Obama officials have claimed the proliferation risks of allowing Iran to enrich uranium during a nuclear agreement will be checked by robust, intrusive and “snap” IAEA inspections. While this is a dubious claim, since Iran would be allowed to improve its enrichment expertise while an agreement is in effect, we now know there will be no robust and intrusive inspections, since Iranian Supreme Leader Khamenei and the Iranian Parliament have declared military facilities and non-declared nuclear sites off-limits to IAEA inspectors.
By allowing Iran to enrich uranium, the United States conceded an Iranian nuclear infrastructure that has no purpose other than producing nuclear weapons. This concession also set the stage for an agreement that will legitimize the nuclear program of a state sponsor of terror with a long record of cheating on its nuclear treaty commitments.
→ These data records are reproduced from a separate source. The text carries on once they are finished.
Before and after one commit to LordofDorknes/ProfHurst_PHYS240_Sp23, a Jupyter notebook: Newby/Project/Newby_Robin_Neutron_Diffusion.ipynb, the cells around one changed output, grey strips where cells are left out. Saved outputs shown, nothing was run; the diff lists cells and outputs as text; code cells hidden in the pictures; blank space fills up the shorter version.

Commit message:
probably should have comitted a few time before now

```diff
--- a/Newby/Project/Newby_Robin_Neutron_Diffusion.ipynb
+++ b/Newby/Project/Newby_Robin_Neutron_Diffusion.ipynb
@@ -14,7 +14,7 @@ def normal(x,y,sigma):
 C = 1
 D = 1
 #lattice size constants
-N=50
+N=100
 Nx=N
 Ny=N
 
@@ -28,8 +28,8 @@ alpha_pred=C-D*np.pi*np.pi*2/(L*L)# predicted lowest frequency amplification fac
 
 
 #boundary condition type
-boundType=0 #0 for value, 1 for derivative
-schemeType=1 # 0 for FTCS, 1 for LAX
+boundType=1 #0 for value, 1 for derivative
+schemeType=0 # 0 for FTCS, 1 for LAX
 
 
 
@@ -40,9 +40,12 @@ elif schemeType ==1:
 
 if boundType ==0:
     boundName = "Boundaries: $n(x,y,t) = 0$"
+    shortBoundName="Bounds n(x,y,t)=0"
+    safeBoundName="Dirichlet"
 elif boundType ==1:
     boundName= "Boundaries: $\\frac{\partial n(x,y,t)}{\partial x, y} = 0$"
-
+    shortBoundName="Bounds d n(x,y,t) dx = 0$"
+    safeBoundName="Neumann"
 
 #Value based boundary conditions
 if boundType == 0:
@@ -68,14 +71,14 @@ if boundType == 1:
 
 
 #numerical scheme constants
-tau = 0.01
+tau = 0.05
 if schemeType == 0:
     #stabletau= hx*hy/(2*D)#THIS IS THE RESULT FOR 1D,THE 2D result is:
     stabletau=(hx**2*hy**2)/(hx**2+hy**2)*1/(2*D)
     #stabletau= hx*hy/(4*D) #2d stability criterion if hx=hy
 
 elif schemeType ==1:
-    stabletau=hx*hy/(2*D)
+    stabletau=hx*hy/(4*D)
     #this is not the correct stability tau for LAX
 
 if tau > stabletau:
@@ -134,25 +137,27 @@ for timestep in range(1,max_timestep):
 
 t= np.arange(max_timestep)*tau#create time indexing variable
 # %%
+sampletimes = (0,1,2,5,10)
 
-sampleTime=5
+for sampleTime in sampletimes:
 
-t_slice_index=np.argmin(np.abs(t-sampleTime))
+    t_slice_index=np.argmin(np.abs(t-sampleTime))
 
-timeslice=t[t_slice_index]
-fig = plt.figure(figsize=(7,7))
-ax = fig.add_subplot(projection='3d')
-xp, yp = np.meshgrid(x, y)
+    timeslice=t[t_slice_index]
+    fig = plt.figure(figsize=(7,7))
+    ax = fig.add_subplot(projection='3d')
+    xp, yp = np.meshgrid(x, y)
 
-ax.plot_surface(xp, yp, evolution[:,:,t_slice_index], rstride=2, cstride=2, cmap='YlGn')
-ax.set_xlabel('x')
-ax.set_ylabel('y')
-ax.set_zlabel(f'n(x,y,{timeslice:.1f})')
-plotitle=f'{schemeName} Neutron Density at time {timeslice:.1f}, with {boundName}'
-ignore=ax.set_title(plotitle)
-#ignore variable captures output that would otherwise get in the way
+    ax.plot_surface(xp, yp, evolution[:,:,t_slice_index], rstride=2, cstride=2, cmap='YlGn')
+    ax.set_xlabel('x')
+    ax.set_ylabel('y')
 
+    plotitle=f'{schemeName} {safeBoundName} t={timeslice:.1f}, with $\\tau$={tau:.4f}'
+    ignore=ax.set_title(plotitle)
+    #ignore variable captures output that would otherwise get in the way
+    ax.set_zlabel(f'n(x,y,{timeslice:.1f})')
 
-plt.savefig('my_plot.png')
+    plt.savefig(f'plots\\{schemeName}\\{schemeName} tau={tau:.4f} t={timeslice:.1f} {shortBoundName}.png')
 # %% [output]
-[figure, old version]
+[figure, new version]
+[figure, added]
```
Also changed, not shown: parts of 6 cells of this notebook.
America also abandoned a principled stand against a dangerous dual-use nuclear technology that it has refused to allow friendly states to pursue. As a result, Iran’s neighbors are certain to start their own uranium enrichment programs. It also will be difficult if not impossible for the U.S. to exclude uranium enrichment from future agreements to share peaceful nuclear technology with other states if this deal with Iran is concluded.
Congress must recognize that the nuclear talks with Iran were lost before they began because of the Obama surrender on uranium enrichment. This made the nuclear talks so fundamentally flawed that a meaningful agreement to halt or significantly slow Iran’s nuclear weapons program became impossible. It is therefore imperative that Congress, on a bipartisan basis, reject any agreement produced by the nuclear talks and impose new sanctions on Iran until it complies with its nuclear treaty obligations and all UN Security Council resolutions, especially on its uranium enrichment program.
I am hopeful that the next U.S. administration will restart a diplomatic process with Iran to seek a meaningful agreement to resolve international concerns about the Iranian nuclear program. To get such an agreement, we will need a president who is not obsessed with getting a legacy nuclear agreement with Iran and who will categorically rule out the continuation of Iran’s uranium enrichment program.
Fred Fleitz is senior vice president for policy and programs for the Center for Security Policy. He worked in national-security positions for 25 years with the CIA, the State Department, and the House Intelligence Committee. Follow him on Twitter @fredfleitz